I don't think I want to play almost half my games against the same three opponents. Now that's not unheard of. The 2013 MLB schedule has its teams playing an even higher percent of its games against divisional opponents although it does have more opponents (4 instead of our 3). The NFL is in the middle, followed by the NHL and NBA. Here are the numbers:
MLB - 76 of 162 games (47%)
NFL - 6 of 16 games (37.5%)
NHL - 24 of 82 games (29%)
NBA - 16 of 82 games (19.5%)
I believe the MLB numbers to be distorted by the fact that interleague play has only been around for 15 years with only 20 games dedicated to the opposing league. Whatever.
Here are the RBL numbers for 2 & 3 divisional games respectively (assuming 21 week schedule):
6 of 21 games (28.5%)
9 of 21 games (43%)
Truth is, those comparisons don't really amount to much without context.

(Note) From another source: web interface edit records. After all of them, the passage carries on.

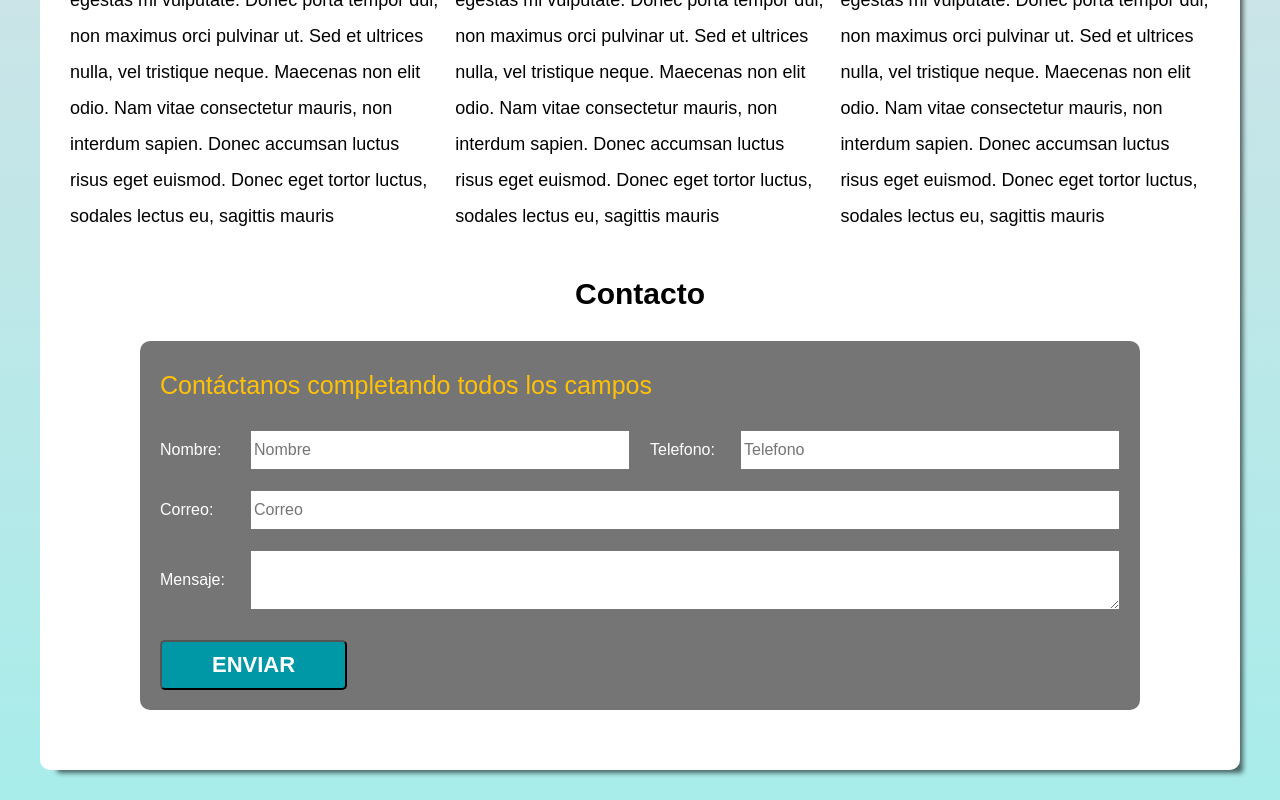
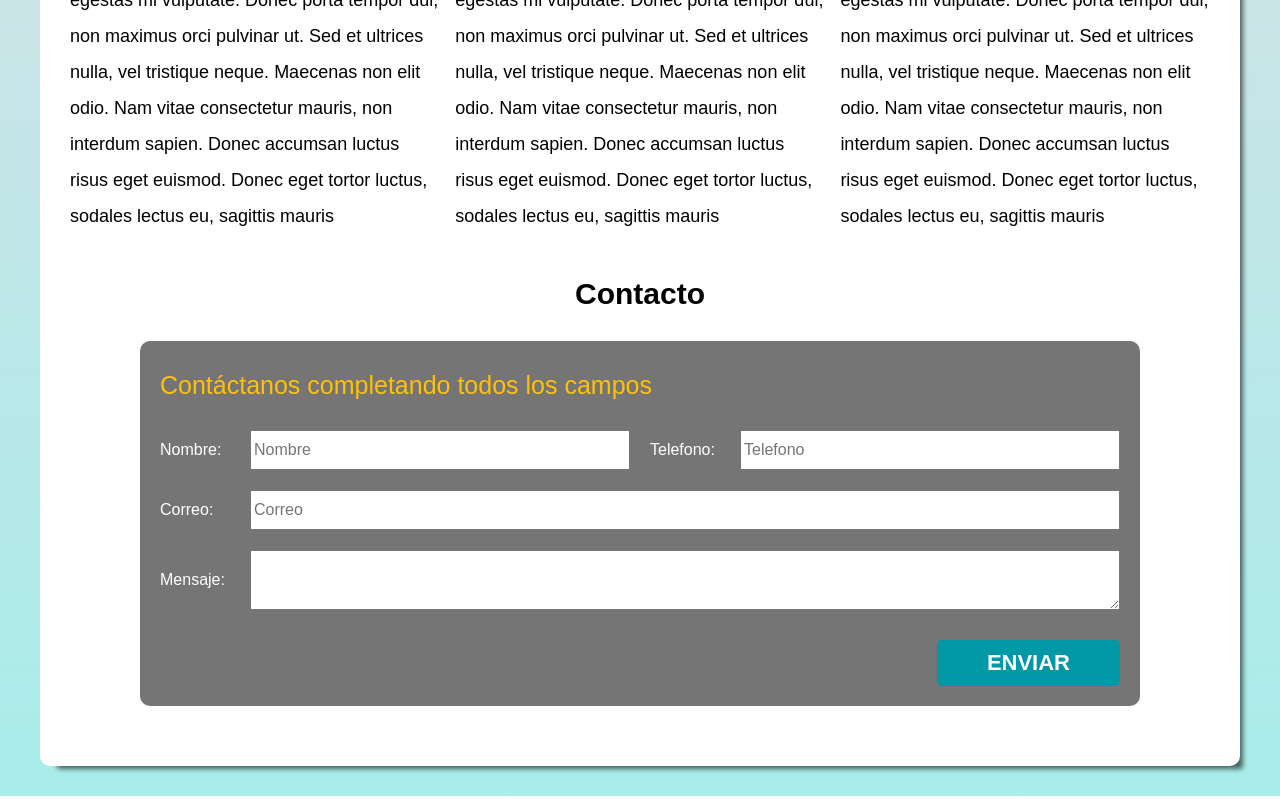
Before and after one commit to fbruckner/Proyecto-Freelancer, a plain HTML site: page freelancer/index.html in a window 1280 px wide. Shown: the part 1214-2014 px from the top of the page. Drawn offline with Linux system fonts and the light colour scheme.

Commit message:
Commit final final

```diff
--- a/freelancer/css/style.css
+++ b/freelancer/css/style.css
@@ -128,6 +128,10 @@ p {
     font-weight: 700;
     font-size: 22px;
     border-radius: 5px;
+    border: none;
+}
+.boton:hover {
+    cursor: pointer;
 }
 
 .contenedor {
@@ -236,3 +240,7 @@ form legend {
 .w-100 {
     flex: 0 0 100%;
 }
+.enviar {
+    display: flex;
+    justify-content: flex-end;
+}
```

An important question is how divisional play affects a teams chances of earning a playoff berth. Does it create inequities (i.e. leave out good teams & let bad teams in)? I don't have any analysis or data to back this up but here's a possibility that comes to mind: A good team is in a division with a really good team, say the best in the league. We seem to have a run-away team every two or three years. If the good team now has to play the really good team three times during the season, the overloaded schedule can be a killer for grabbing a wild card. Playing the best team in the league for 14% of your games seems... well, cruel.
More numbers. Percent of games played against one opponent:
NFL - 2 of 16 games (12.5%)
MLB - 19 of 162 games (11.7%)
NHL - 6 of 82 games (7.3%)
NBA - 4 of 82 games (4.9%)
2 of 21 games (9.5%)
3 of 21 games (14.3%)
Am I going through all these numbers just to confirm my own bias? Maybe and it seems to be working.